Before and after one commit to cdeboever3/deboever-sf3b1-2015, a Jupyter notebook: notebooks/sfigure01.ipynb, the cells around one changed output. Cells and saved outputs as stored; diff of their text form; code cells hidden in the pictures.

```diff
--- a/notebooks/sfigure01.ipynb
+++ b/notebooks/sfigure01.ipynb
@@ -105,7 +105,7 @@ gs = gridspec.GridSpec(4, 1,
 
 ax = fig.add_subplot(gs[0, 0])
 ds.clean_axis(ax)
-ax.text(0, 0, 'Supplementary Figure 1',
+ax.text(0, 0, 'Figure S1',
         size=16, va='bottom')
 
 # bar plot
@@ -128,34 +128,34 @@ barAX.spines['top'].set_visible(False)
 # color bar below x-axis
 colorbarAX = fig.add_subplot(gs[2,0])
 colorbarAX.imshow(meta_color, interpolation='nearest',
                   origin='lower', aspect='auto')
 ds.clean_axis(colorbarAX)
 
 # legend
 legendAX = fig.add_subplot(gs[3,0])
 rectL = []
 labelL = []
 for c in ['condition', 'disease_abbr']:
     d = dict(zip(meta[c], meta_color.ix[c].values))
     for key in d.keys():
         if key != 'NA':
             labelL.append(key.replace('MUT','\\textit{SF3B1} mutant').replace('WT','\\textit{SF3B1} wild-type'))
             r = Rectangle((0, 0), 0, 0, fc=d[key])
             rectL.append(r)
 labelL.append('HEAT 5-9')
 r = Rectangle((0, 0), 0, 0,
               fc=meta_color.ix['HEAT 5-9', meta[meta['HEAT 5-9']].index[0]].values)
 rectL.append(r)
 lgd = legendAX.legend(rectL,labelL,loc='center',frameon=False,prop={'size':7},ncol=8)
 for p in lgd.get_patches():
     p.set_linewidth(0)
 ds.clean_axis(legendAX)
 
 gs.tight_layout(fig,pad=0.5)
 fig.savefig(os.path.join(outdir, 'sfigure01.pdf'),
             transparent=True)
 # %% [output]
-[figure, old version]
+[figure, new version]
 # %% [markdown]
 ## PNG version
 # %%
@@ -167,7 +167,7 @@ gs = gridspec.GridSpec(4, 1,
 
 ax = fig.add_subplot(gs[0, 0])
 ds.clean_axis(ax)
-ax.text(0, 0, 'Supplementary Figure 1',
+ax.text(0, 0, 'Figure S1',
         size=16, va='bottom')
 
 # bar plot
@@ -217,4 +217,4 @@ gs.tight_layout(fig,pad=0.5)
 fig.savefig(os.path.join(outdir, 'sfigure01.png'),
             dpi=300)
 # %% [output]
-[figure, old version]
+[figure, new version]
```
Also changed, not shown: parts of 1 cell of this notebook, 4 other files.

### [What you will do]
Would you restate each line of the material above word for word?

### [Answer area]
Before and after one commit to cdeboever3/deboever-sf3b1-2015, a Jupyter notebook: notebooks/sfigure01.ipynb, the cells around one changed output. Cells and saved outputs as stored; diff of their text form; code cells hidden in the pictures.

```diff
--- a/notebooks/sfigure01.ipynb
+++ b/notebooks/sfigure01.ipynb
@@ -105,7 +105,7 @@ gs = gridspec.GridSpec(4, 1,
 
 ax = fig.add_subplot(gs[0, 0])
 ds.clean_axis(ax)
-ax.text(0, 0, 'Supplementary Figure 1',
+ax.text(0, 0, 'Figure S1',
         size=16, va='bottom')
 
 # bar plot
@@ -128,34 +128,34 @@ barAX.spines['top'].set_visible(False)
 # color bar below x-axis
 colorbarAX = fig.add_subplot(gs[2,0])
 colorbarAX.imshow(meta_color, interpolation='nearest',
                   origin='lower', aspect='auto')
 ds.clean_axis(colorbarAX)
 
 # legend
 legendAX = fig.add_subplot(gs[3,0])
 rectL = []
 labelL = []
 for c in ['condition', 'disease_abbr']:
     d = dict(zip(meta[c], meta_color.ix[c].values))
     for key in d.keys():
         if key != 'NA':
             labelL.append(key.replace('MUT','\\textit{SF3B1} mutant').replace('WT','\\textit{SF3B1} wild-type'))
             r = Rectangle((0, 0), 0, 0, fc=d[key])
             rectL.append(r)
 labelL.append('HEAT 5-9')
 r = Rectangle((0, 0), 0, 0,
               fc=meta_color.ix['HEAT 5-9', meta[meta['HEAT 5-9']].index[0]].values)
 rectL.append(r)
 lgd = legendAX.legend(rectL,labelL,loc='center',frameon=False,prop={'size':7},ncol=8)
 for p in lgd.get_patches():
     p.set_linewidth(0)
 ds.clean_axis(legendAX)
 
 gs.tight_layout(fig,pad=0.5)
 fig.savefig(os.path.join(outdir, 'sfigure01.pdf'),
             transparent=True)
 # %% [output]
-[figure, old version]
+[figure, new version]
 # %% [markdown]
 ## PNG version
 # %%
@@ -167,7 +167,7 @@ gs = gridspec.GridSpec(4, 1,
 
 ax = fig.add_subplot(gs[0, 0])
 ds.clean_axis(ax)
-ax.text(0, 0, 'Supplementary Figure 1',
+ax.text(0, 0, 'Figure S1',
         size=16, va='bottom')
 
 # bar plot
@@ -217,4 +217,4 @@ gs.tight_layout(fig,pad=0.5)
 fig.savefig(os.path.join(outdir, 'sfigure01.png'),
             dpi=300)
 # %% [output]
-[figure, old version]
+[figure, new version]
```
Also changed, not shown: parts of 1 cell of this notebook, 4 other files.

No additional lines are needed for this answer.